One of the great things about the reformation was the way that it moved the focus of spirituality from the monastery and the academy to the individual. Luther and others realised that the bible and spiritual disciplines, such as prayer, should be for the ordinary man and woman. However, with that comes responsibility. No longer is it regarded as satisfactory to pay indulgences to have someone pray on your behalf or on behalf of your dead relatives. The responsibility to pray, to Conform to His Image, lies with every believer.
Boa goes on to explain that we are never meant to compartmentalise our lives into secular and sacred divides. Our vocation, in life, is in Christ. We are called to full time Christian service. When we invoke the name of Christ we are empowered to serve our Lord and others wherever we may be. So:
‘Begin to cultivate the skill of praying in every situation, and you will discover that prayer spiritualises all aspects of life. It sanctifies work and makes the ordinary a receptacle of the divine. Prayer also sanctifies relationships and makes us less selfish than we would ordinarily be as we interact with family, co-workers, friends, and neighbours.’
Think of how you can cultivate the skill of praying in every situation in your life, not just at a prayer meeting or set times of personal devotion.
The Jesus Prayer
Last time I explained the concept of the Jesus Prayer; to quieten the mind and prepare the heart for prayer by repetition of:
Lord Jesus Christ, Son of God, have mercy on me.
Having practiced this prayer, when and as required, I find it very helpful in not only quietening and preparing my mind but also for refocussing my wandering mind. In this respect it fits in well with Boa’s recommendation of cultivating the skill of praying in every situation. Whether walking down the street, or working in the office, use these words, or other short lines of scripture, to invoke the name of Jesus in every situation. Once you are focussed you can pray more specifically but remember invoking the name of Christ, bringing him to the forefront of your mind, is a step towards cultivating that skill of praying in every situation.
A final word from Boa; ‘whether, then, you eat or drink or whatever you do, do all to the glory of God’ (1 Corinthians 10:31). ‘This means that living in the market place is not necessarily less spiritual than living in the monastery; everything depends on the focus of your heart.
 Eugene Peterson, Answering God: The Psalms As Tools For Prayer, 2nd ed. (New York: Harper Collins Publishing, 1991), 71

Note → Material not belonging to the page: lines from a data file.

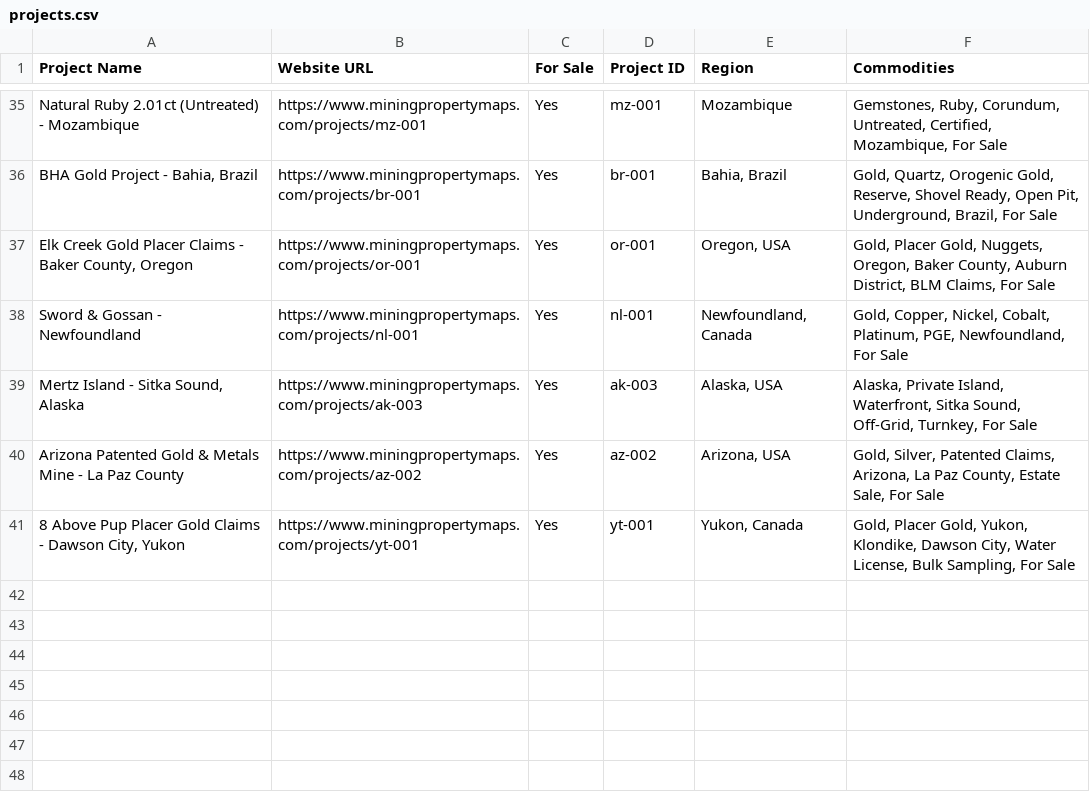
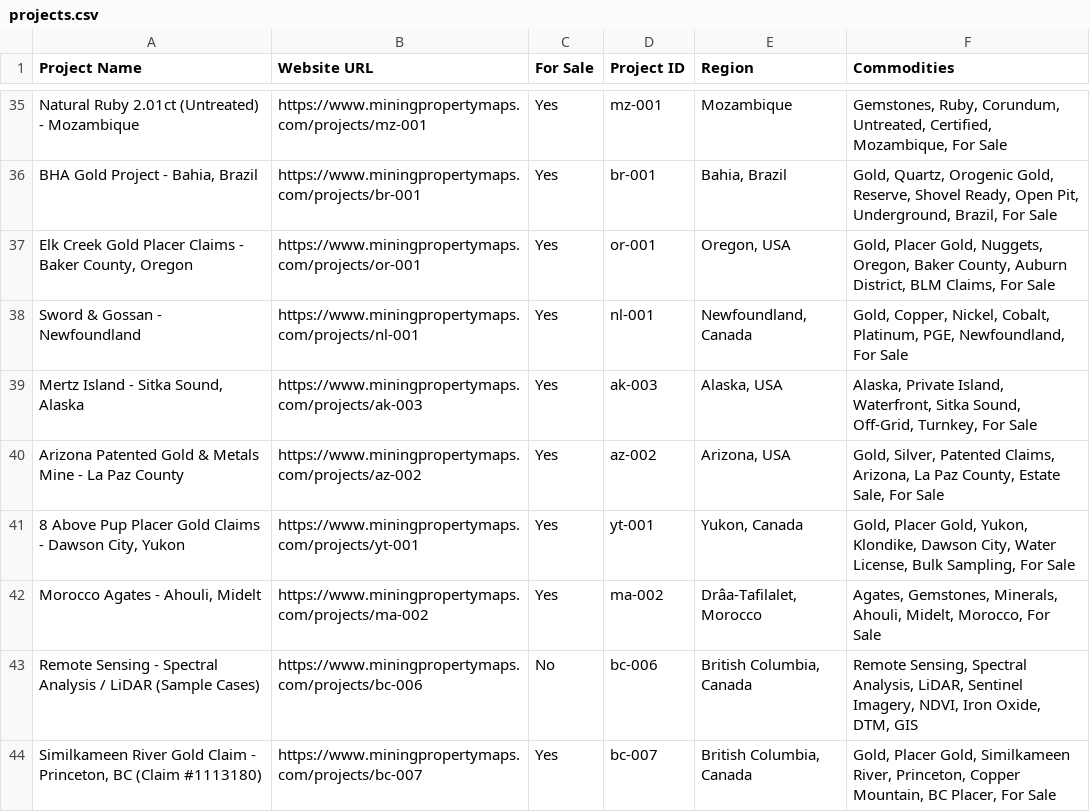
Before and after one commit to raed717/miningmaps, a CSV file: apps/web/public/projects.csv, drawn as a sheet; only a part is shown, gaps mark what is left out.

Commit message:
feat: Add new project entries and enhance service module details
- Introduced new project entries for "Morocco Agates - Ahouli, Midelt", "Remote Sensing - Spectral Analysis / LiDAR (Sample Cases)", and "Similkameen River Gold Claim - Princeton, BC".
- Enhanced the service module for "Terrain, Remote Sensing & LiDAR" with sample cases showcasing NDVI and Iron Oxide spectral analysis, along with a Digital Terrain Model (DTM).
- Updated services page to display sample work and technical case studies with links to detailed records.
- Adjusted Playwright configuration to change the base URL from 3100 to 3000.
- Updated projects CSV to include new project entries.

```diff
--- a/apps/web/public/projects.csv
+++ b/apps/web/public/projects.csv
@@ -41 +41,4 @@
 "8 Above Pup Placer Gold Claims - Dawson City, Yukon","https://www.miningpropertymaps.com/projects/yt-001","Yes","yt-001","Yukon, Canada","Gold, Placer Gold, Yukon, Klondike, Dawson City, Water License, Bulk Sampling, For Sale"
+"Morocco Agates - Ahouli, Midelt","https://www.miningpropertymaps.com/projects/ma-002","Yes","ma-002","Drâa-Tafilalet, Morocco","Agates, Gemstones, Minerals, Ahouli, Midelt, Morocco, For Sale"
+"Remote Sensing - Spectral Analysis / LiDAR (Sample Cases)","https://www.miningpropertymaps.com/projects/bc-006","No","bc-006","British Columbia, Canada","Remote Sensing, Spectral Analysis, LiDAR, Sentinel Imagery, NDVI, Iron Oxide, DTM, GIS"
+"Similkameen River Gold Claim - Princeton, BC (Claim #1113180)","https://www.miningpropertymaps.com/projects/bc-007","Yes","bc-007","British Columbia, Canada","Gold, Placer Gold, Similkameen River, Princeton, Copper Mountain, BC Placer, For Sale"
```
Also changed, not shown: projects.csv, 6 other files.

 Kenneth Boa, Conformed to His Image: Biblical and Practical Approaches to Spiritual Formation, (Grand Rapids: Zondervan, 2001), 215
 Boa, Conformed to His Image, 216
 Boa, Conformed to His Image, 215